Read the listing below and copy out each line where the word "width" occurs.

+ + + + +

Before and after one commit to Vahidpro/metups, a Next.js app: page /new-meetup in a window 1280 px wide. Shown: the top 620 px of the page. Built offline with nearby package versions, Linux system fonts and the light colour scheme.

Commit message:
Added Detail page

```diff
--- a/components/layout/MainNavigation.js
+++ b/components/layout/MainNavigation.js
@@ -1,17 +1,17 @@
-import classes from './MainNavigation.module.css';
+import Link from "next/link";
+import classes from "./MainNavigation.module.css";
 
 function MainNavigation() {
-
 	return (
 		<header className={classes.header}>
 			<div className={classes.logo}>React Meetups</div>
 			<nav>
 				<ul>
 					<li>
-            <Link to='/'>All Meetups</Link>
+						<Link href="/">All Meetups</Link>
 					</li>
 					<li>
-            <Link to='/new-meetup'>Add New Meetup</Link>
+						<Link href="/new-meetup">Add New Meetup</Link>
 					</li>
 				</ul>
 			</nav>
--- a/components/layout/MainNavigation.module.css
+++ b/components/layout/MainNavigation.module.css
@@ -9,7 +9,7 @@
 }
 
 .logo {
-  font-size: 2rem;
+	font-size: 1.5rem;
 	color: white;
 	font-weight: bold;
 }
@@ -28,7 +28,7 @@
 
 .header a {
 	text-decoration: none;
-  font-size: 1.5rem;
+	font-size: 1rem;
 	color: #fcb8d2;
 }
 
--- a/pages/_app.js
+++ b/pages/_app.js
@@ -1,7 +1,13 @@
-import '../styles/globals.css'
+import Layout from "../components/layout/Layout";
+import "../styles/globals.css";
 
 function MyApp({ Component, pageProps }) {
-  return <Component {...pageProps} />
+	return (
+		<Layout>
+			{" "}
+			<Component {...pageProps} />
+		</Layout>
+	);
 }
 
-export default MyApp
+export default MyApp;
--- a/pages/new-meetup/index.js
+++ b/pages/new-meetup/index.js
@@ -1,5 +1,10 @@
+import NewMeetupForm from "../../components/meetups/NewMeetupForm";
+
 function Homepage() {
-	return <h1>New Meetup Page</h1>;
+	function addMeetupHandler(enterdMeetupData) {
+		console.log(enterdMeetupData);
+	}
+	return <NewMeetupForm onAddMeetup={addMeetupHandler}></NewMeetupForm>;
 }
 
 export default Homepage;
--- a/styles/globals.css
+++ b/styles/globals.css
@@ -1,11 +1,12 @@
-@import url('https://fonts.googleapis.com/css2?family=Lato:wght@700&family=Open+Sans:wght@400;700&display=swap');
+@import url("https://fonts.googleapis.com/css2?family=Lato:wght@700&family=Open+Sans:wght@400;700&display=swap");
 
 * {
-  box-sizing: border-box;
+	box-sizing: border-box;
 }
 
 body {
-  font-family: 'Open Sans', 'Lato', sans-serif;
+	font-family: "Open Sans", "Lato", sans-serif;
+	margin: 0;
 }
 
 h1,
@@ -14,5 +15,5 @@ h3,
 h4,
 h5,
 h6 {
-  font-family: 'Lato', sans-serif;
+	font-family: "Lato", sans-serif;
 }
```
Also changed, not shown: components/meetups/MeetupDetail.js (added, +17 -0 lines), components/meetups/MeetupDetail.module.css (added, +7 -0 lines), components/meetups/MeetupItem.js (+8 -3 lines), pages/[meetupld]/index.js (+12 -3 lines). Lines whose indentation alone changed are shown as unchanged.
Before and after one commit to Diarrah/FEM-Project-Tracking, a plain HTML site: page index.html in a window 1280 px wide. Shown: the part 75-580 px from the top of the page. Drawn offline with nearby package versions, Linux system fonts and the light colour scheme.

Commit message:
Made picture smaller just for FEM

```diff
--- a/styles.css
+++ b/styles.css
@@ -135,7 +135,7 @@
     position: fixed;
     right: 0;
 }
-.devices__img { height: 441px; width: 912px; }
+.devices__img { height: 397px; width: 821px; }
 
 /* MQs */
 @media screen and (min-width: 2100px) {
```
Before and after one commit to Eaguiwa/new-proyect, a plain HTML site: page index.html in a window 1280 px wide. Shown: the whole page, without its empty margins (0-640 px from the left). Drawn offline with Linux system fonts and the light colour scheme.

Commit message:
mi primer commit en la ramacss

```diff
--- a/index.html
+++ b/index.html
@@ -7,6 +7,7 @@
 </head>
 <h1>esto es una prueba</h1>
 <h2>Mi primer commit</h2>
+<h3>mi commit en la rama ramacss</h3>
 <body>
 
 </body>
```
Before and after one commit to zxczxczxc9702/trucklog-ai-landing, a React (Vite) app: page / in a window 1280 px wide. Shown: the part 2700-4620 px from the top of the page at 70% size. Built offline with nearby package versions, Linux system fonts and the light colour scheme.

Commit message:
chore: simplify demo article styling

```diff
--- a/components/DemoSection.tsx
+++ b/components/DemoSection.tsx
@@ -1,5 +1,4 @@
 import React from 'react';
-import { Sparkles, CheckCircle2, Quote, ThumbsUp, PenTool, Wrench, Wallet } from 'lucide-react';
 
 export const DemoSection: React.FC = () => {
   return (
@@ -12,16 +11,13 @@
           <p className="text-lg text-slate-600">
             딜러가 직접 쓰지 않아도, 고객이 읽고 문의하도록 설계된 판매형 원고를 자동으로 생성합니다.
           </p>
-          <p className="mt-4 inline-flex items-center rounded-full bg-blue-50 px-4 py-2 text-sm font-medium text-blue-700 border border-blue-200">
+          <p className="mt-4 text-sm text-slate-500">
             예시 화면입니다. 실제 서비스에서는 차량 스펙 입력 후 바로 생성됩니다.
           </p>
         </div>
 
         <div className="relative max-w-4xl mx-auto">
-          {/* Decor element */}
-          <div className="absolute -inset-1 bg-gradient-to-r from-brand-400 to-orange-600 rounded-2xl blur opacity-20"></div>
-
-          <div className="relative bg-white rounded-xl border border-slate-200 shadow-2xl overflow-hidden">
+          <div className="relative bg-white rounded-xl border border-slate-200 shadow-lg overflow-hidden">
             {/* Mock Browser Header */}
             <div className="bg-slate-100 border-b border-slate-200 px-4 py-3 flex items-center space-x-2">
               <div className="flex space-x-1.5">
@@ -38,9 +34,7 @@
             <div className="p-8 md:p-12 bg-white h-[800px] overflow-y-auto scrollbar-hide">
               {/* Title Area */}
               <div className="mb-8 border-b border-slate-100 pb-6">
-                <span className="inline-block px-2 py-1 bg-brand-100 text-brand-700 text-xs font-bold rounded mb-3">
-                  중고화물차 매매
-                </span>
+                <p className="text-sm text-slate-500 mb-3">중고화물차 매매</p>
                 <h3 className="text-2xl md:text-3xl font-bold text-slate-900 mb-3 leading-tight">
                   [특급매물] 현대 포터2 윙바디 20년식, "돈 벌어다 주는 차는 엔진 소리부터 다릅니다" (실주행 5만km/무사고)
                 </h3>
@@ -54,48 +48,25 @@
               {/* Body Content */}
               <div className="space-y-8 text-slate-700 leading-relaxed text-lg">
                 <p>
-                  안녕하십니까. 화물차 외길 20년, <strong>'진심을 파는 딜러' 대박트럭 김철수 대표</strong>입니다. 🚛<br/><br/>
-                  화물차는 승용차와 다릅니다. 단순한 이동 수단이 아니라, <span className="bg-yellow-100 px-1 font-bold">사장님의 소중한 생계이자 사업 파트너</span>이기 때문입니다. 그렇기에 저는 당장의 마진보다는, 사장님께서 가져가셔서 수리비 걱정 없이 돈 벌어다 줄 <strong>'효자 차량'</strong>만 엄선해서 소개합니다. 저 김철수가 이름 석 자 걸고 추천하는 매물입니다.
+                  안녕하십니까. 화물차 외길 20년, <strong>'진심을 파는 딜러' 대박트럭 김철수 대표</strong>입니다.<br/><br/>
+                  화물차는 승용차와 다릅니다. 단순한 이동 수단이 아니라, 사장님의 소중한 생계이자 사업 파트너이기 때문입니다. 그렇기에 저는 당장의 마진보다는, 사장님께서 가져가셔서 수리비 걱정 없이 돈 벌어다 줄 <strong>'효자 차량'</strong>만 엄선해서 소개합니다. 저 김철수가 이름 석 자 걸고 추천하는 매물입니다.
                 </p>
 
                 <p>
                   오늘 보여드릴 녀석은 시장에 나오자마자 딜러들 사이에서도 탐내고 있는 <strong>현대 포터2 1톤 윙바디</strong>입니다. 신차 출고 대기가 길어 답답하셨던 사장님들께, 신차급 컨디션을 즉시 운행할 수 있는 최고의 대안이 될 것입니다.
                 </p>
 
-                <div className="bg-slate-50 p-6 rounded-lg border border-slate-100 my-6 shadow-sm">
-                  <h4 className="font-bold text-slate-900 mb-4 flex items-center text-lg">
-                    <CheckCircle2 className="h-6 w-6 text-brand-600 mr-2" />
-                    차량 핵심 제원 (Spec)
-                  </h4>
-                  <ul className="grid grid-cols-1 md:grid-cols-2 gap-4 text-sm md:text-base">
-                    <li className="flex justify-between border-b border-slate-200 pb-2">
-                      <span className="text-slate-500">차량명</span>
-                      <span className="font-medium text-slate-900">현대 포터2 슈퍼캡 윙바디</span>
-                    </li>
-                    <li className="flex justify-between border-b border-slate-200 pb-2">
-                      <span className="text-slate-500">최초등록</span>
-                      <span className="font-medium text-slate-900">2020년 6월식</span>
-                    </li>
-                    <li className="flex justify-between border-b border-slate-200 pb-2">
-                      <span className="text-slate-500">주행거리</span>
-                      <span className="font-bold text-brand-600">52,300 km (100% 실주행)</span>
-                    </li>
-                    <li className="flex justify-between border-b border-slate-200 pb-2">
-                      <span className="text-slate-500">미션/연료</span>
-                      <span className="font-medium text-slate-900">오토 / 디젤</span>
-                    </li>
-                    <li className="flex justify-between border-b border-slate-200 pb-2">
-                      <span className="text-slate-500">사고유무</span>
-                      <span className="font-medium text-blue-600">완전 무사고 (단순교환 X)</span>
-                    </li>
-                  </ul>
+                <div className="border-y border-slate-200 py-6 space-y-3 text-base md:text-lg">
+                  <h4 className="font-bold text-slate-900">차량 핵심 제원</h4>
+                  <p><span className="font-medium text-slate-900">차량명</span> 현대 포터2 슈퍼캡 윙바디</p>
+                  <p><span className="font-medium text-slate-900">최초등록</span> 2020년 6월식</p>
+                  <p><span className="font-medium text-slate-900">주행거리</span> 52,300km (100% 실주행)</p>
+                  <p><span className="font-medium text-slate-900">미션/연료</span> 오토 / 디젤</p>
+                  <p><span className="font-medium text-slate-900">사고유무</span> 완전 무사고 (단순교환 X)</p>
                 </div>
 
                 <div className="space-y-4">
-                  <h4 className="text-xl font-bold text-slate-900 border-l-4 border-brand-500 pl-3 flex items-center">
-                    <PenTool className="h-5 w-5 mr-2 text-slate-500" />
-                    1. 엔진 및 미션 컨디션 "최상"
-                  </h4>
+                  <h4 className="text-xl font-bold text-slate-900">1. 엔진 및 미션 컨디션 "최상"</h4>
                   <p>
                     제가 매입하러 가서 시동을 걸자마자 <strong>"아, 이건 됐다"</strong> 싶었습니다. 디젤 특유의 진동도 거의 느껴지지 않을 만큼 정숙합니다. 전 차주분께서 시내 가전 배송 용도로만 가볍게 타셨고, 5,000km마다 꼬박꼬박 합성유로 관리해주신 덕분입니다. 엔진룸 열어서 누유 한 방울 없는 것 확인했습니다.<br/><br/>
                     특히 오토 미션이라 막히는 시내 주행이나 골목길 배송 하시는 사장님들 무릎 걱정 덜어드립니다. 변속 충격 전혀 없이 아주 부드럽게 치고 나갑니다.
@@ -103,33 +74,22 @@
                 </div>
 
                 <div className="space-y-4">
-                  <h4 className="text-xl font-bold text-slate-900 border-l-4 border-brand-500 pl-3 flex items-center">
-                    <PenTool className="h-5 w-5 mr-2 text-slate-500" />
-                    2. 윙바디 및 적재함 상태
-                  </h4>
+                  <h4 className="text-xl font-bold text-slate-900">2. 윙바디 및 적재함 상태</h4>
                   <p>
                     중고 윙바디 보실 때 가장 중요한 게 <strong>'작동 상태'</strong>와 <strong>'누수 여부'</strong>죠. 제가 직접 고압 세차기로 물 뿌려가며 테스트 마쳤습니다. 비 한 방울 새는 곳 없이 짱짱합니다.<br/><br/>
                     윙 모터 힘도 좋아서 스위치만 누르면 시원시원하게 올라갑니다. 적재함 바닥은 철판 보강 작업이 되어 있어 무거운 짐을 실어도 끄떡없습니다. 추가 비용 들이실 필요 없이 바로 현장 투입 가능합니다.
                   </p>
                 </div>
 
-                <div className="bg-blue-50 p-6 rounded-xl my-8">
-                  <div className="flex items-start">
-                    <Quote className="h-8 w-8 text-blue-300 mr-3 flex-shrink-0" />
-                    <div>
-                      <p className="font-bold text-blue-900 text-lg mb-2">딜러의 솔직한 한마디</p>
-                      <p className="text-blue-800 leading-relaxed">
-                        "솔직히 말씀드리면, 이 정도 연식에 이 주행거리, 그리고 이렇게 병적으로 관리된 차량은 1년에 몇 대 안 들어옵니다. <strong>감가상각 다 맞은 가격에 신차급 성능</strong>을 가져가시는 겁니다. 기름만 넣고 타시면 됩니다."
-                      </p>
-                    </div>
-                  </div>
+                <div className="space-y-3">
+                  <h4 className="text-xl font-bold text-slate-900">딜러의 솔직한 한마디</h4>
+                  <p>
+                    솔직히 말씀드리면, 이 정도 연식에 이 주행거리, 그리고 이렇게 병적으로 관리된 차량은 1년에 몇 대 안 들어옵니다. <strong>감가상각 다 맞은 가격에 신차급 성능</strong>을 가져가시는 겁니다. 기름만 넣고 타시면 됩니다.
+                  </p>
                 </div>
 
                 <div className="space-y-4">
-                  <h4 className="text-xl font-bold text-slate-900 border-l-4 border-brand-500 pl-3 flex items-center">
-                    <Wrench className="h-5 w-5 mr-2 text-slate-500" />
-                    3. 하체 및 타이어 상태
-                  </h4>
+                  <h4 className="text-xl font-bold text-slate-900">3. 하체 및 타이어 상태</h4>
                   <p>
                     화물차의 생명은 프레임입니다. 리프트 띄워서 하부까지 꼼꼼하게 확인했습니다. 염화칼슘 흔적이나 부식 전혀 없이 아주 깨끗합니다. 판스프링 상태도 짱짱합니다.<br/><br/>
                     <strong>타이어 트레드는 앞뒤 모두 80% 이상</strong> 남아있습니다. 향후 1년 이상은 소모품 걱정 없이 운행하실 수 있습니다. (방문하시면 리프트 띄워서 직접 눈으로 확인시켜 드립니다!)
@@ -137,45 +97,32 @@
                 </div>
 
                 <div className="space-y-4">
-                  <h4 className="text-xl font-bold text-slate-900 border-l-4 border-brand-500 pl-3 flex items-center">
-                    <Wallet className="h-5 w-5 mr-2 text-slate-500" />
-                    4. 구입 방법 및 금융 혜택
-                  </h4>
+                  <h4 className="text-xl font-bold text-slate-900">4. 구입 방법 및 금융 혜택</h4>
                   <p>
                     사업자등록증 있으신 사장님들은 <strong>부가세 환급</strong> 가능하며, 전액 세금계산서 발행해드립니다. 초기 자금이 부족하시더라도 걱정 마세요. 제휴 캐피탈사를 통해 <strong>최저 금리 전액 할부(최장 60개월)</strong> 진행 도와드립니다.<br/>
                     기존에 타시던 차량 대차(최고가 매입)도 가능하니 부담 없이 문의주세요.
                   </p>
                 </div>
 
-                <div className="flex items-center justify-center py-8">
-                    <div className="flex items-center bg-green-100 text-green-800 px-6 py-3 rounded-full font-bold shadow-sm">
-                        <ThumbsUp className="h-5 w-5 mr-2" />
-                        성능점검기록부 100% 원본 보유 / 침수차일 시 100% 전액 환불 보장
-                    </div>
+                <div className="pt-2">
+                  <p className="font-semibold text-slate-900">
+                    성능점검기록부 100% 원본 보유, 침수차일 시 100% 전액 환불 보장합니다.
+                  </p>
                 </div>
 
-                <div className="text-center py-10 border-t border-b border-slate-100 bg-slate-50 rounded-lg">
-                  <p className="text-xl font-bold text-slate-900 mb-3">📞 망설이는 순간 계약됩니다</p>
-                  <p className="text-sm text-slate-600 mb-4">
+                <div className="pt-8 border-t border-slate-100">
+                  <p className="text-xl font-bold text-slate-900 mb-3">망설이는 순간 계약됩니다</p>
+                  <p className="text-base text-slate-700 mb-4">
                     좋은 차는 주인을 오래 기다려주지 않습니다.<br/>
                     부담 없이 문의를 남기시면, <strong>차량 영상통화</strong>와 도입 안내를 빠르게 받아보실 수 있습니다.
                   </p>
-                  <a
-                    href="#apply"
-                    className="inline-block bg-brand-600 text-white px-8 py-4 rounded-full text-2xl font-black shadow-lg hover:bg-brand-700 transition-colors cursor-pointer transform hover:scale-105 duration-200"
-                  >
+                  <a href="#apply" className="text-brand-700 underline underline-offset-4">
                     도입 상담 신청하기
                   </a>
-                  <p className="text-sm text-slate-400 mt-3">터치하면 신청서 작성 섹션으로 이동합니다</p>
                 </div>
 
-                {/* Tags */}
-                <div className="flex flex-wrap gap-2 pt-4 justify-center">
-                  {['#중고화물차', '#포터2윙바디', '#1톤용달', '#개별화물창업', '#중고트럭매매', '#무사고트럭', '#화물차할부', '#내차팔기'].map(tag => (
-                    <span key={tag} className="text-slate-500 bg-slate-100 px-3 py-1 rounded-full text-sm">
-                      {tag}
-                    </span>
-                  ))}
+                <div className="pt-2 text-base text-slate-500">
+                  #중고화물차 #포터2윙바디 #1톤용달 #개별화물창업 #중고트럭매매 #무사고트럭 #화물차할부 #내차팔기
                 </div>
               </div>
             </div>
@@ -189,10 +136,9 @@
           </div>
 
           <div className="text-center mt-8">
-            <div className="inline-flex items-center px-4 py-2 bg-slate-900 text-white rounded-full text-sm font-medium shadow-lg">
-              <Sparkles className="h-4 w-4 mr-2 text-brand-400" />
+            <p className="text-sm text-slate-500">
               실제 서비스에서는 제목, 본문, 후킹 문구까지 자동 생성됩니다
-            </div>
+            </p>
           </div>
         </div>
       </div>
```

+ + + + +

**Answer**
-.devices__img { height: 441px; width: 912px; }
+.devices__img { height: 397px; width: 821px; }
 @media screen and (min-width: 2100px) {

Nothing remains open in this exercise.